__ASSIGNMENT__. Whatever appears in the records, write it out again exactly.

__MATERIAL PROVIDED__.
######
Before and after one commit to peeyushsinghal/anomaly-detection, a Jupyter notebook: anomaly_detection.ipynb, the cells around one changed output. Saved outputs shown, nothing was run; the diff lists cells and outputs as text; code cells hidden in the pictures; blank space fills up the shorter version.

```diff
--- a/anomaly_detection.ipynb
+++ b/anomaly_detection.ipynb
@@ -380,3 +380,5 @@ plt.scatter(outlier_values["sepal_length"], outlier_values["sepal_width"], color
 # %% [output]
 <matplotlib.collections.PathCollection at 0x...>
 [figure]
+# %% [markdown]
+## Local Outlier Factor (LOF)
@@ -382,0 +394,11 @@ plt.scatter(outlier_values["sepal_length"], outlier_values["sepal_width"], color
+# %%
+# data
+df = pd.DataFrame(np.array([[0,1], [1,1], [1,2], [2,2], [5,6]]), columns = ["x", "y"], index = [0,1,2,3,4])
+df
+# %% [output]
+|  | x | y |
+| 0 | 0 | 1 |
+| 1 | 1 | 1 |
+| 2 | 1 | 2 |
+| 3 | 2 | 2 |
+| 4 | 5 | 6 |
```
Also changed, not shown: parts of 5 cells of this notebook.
######
__THE COMPLETED TASK__.
Before and after one commit to peeyushsinghal/anomaly-detection, a Jupyter notebook: anomaly_detection.ipynb, the cells around one changed output. Saved outputs shown, nothing was run; the diff lists cells and outputs as text; code cells hidden in the pictures; blank space fills up the shorter version.

```diff
--- a/anomaly_detection.ipynb
+++ b/anomaly_detection.ipynb
@@ -380,3 +380,5 @@ plt.scatter(outlier_values["sepal_length"], outlier_values["sepal_width"], color
 # %% [output]
 <matplotlib.collections.PathCollection at 0x...>
 [figure]
+# %% [markdown]
+## Local Outlier Factor (LOF)
@@ -382,0 +394,11 @@ plt.scatter(outlier_values["sepal_length"], outlier_values["sepal_width"], color
+# %%
+# data
+df = pd.DataFrame(np.array([[0,1], [1,1], [1,2], [2,2], [5,6]]), columns = ["x", "y"], index = [0,1,2,3,4])
+df
+# %% [output]
+|  | x | y |
+| 0 | 0 | 1 |
+| 1 | 1 | 1 |
+| 2 | 1 | 2 |
+| 3 | 2 | 2 |
+| 4 | 5 | 6 |
```
Also changed, not shown: parts of 5 cells of this notebook.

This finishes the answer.